A.T. Robertson writes “Before the third century there is no certain evidence of special church buildings for worship (White, Exp. Grk. T.). See for Mary’s house in Jerusalem, for the house of Aquila and Prisca in Ephesus, for the house of Prisca and Aquila in Rome, for the house of Nympha in Laodicea.”
Warren Wiersbe writes “In the first centuries of the church, local assemblies met in private homes. Even today, many new local churches get their start this way. It was not until the Christian faith emerged from persecution into official government approval that church buildings were constructed. It really matters little where the assembly meets, so long as Jesus Christ is the center of the fellowship. (For other examples of “the church in the home,” see and .).
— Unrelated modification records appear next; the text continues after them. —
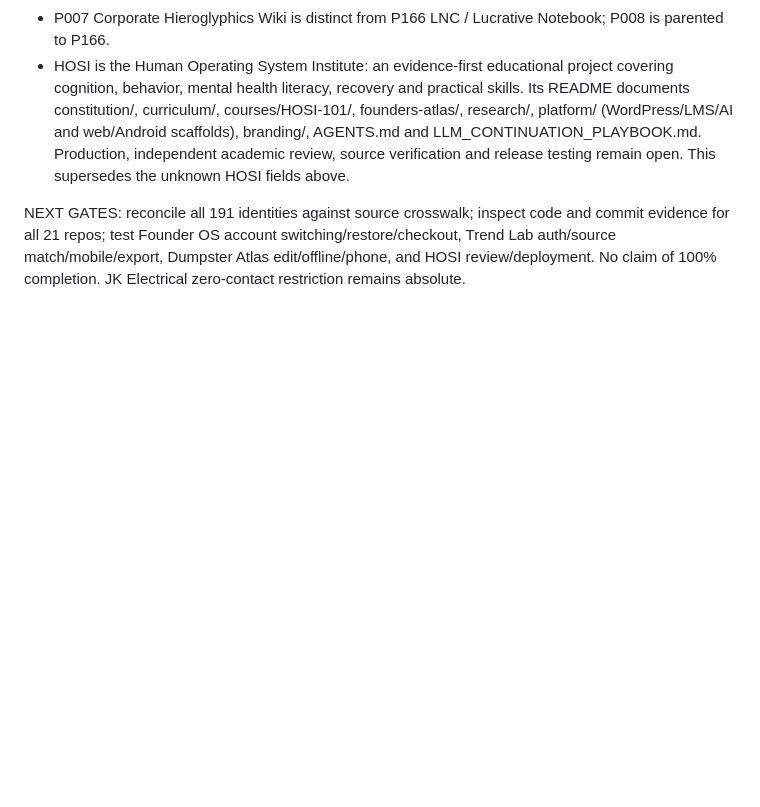
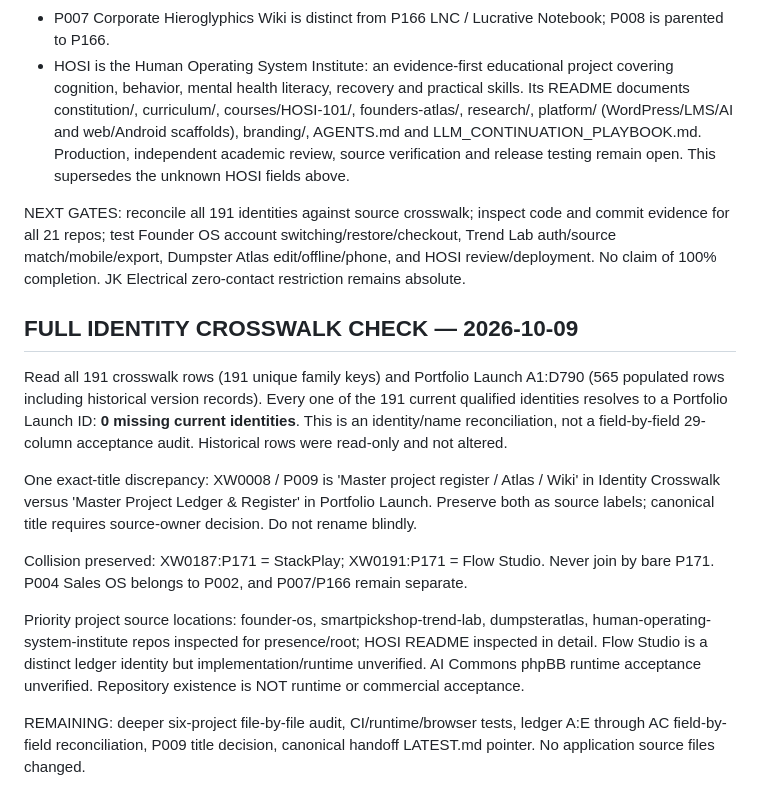
Before and after one commit to anastaysia94-sudo/SmartPickShop, a Markdown page: portfolio/MASTER_PROJECT_REGISTRY_HANDOFF_2026-10-09.md, the part around the change. Rendered like a GitHub page; blank space fills up the shorter version.

Commit message:
docs: verify 191 identity crosswalk matches and preserve P171 collision

```diff
--- a/portfolio/MASTER_PROJECT_REGISTRY_HANDOFF_2026-10-09.md
+++ b/portfolio/MASTER_PROJECT_REGISTRY_HANDOFF_2026-10-09.md
@@ -103,3 +103,14 @@ VERIFIED SOURCE CORRECTIONS:
 - HOSI is the Human Operating System Institute: an evidence-first educational project covering cognition, behavior, mental health literacy, recovery and practical skills. Its README documents constitution/, curriculum/, courses/HOSI-101/, founders-atlas/, research/, platform/ (WordPress/LMS/AI and web/Android scaffolds), branding/, AGENTS.md and LLM_CONTINUATION_PLAYBOOK.md. Production, independent academic review, source verification and release testing remain open. This supersedes the unknown HOSI fields above.
 
 NEXT GATES: reconcile all 191 identities against source crosswalk; inspect code and commit evidence for all 21 repos; test Founder OS account switching/restore/checkout, Trend Lab auth/source match/mobile/export, Dumpster Atlas edit/offline/phone, and HOSI review/deployment. No claim of 100% completion. JK Electrical zero-contact restriction remains absolute.
+
+## FULL IDENTITY CROSSWALK CHECK — 2026-10-09
+Read all 191 crosswalk rows (191 unique family keys) and Portfolio Launch A1:D790 (565 populated rows including historical version records). Every one of the 191 current qualified identities resolves to a Portfolio Launch ID: **0 missing current identities**. This is an identity/name reconciliation, not a field-by-field 29-column acceptance audit. Historical rows were read-only and not altered.
+
+One exact-title discrepancy: XW0008 / P009 is 'Master project register / Atlas / Wiki' in Identity Crosswalk versus 'Master Project Ledger & Register' in Portfolio Launch. Preserve both as source labels; canonical title requires source-owner decision. Do not rename blindly.
+
+Collision preserved: XW0187:P171 = StackPlay; XW0191:P171 = Flow Studio. Never join by bare P171. P004 Sales OS belongs to P002, and P007/P166 remain separate.
+
+Priority project source locations: founder-os, smartpickshop-trend-lab, dumpsteratlas, human-operating-system-institute repos inspected for presence/root; HOSI README inspected in detail. Flow Studio is a distinct ledger identity but implementation/runtime unverified. AI Commons phpBB runtime acceptance unverified. Repository existence is NOT runtime or commercial acceptance.
+
+REMAINING: deeper six-project file-by-file audit, CI/runtime/browser tests, ledger A:E through AC field-by-field reconciliation, P009 title decision, canonical handoff LATEST.md pointer. No application source files changed.
```
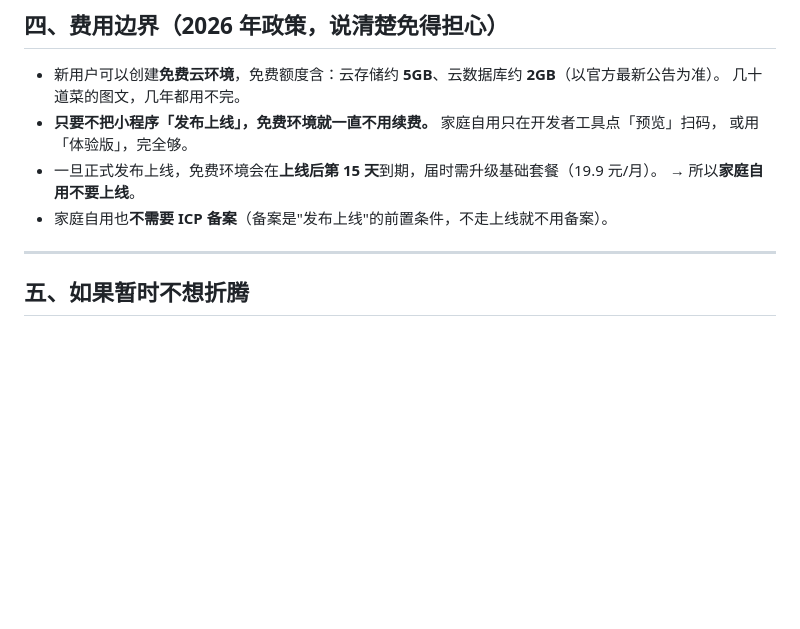
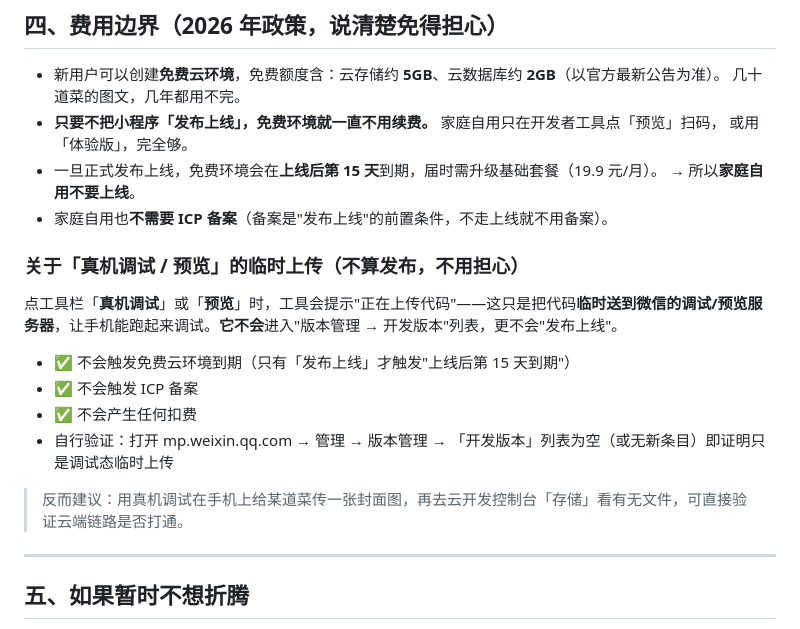
Before and after one commit to xijie403/family-meals, a Markdown page: docs/cloud-storage-guide.md, the part around the change. Drawn GitHub-style; blank space fills up the shorter version.

Commit message:
docs: 云存储指南补充「真机调试/预览的临时上传不算发布」澄清
- 说明真机调试/预览会自动上传调试代码，但不进入版本管理、不发布、不触发付费与备案
- 给出自行验证路径（版本管理→开发版本列表为空）
- 建议用真机调试验证云端照片链路

```diff
--- a/docs/cloud-storage-guide.md
+++ b/docs/cloud-storage-guide.md
@@ -90,6 +90,17 @@
   → 所以**家庭自用不要上线**。
 - 家庭自用也**不需要 ICP 备案**（备案是"发布上线"的前置条件，不走上线就不用备案）。
 
+### 关于「真机调试 / 预览」的临时上传（不算发布，不用担心）
+
+点工具栏「**真机调试**」或「**预览**」时，工具会提示"正在上传代码"——这只是把代码**临时送到微信的调试/预览服务器**，让手机能跑起来调试。**它不会**进入"版本管理 → 开发版本"列表，更不会"发布上线"。
+
+- ✅ 不会触发免费云环境到期（只有「发布上线」才触发"上线后第 15 天到期"）
+- ✅ 不会触发 ICP 备案
+- ✅ 不会产生任何扣费
+- 自行验证：打开 mp.weixin.qq.com → 管理 → 版本管理 → 「开发版本」列表为空（或无新条目）即证明只是调试态临时上传
+
+> 反而建议：用真机调试在手机上给某道菜传一张封面图，再去云开发控制台「存储」看有无文件，可直接验证云端链路是否打通。
+
 ---
 
 ## 五、如果暂时不想折腾
```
The fact that an assembly of believers met in Nympha’s home not only indicates that she was quite well off financially but also very hospitable and practiced Christian hospitality, which is commanded of every Christian without exception.
In the first century, there was a great need in the church to provide shelter and food to visitors who had been uprooted from their homes because of persecution.
Furthermore, in the ancient world there were few motels or hotels, most of which were very undesirable.
In the Roman Empire, inns were many times places of ill repute and travelers, whenever possible, stayed with friends, thus, the New Testament emphasizes hospitality to strangers (; ; ; ; ; ).
Since believers are members of the body of Christ according to , and of which body, Christ is the head according to , , , then when believers practice hospitality towards one another, they are in fact doing it to Christ.
“The King will answer and say to them (those Gentile believers who identified with Jewish believers during the Tribulation period), ‘Truly I say to you, to the extent that you did it to one of these brothers of Mine, even the least of them, you did it to Me.’” (NASB95)
In the Old Testament, Abraham and his nephew Lot were examples of those who earnestly sought to demonstrate hospitality to strangers (; ).
The first century apostolic church practiced providing for the needs of its own (; ; ; ; ; ; ; ).
There was great poverty in the first century apostolic church due to persecutions.
Therefore, it was critical for believers who were prospering or did have the essentials for maintaining a proper human existence to share their prosperity and abundance with those in the royal family of God who were destitute or poverty stricken.
When the believer provides for the needs of those who are poverty stricken in the body of Christ whether they are in his or her own periphery or in different parts of the world, it produces thanksgiving to God ().
When the believer provides for the needs of those who are poverty stricken in the body of Christ whether they are in his or her own periphery or in different parts of the world, it is an expression of God’s love in their life (; ).
Paul in thanks the Philippians for providing for his needs while under house arrest in Rome awaiting his appeal before Caesar.
In this passage, Paul teaches that because the Philippians provided for him in his need, God will also do the same for them.
In fact, the Philippians who resided in the Roman province of Macedonia gave out of the poverty to other believers in need ().
 Lightfoot, op. cit., 241.
 Johnson, S. L., Jr. (1964). Paul’s Final Words to the Colossians. Bibliotheca Sacra, 121, 319.
 Robertson, A. (1933). Word Pictures in the New Testament (). Nashville, TN: Broadman Press.
 Wiersbe, W. W. (1996). The Bible exposition commentary (Vol. 2, p. 153). Wheaton, IL: Victor Books.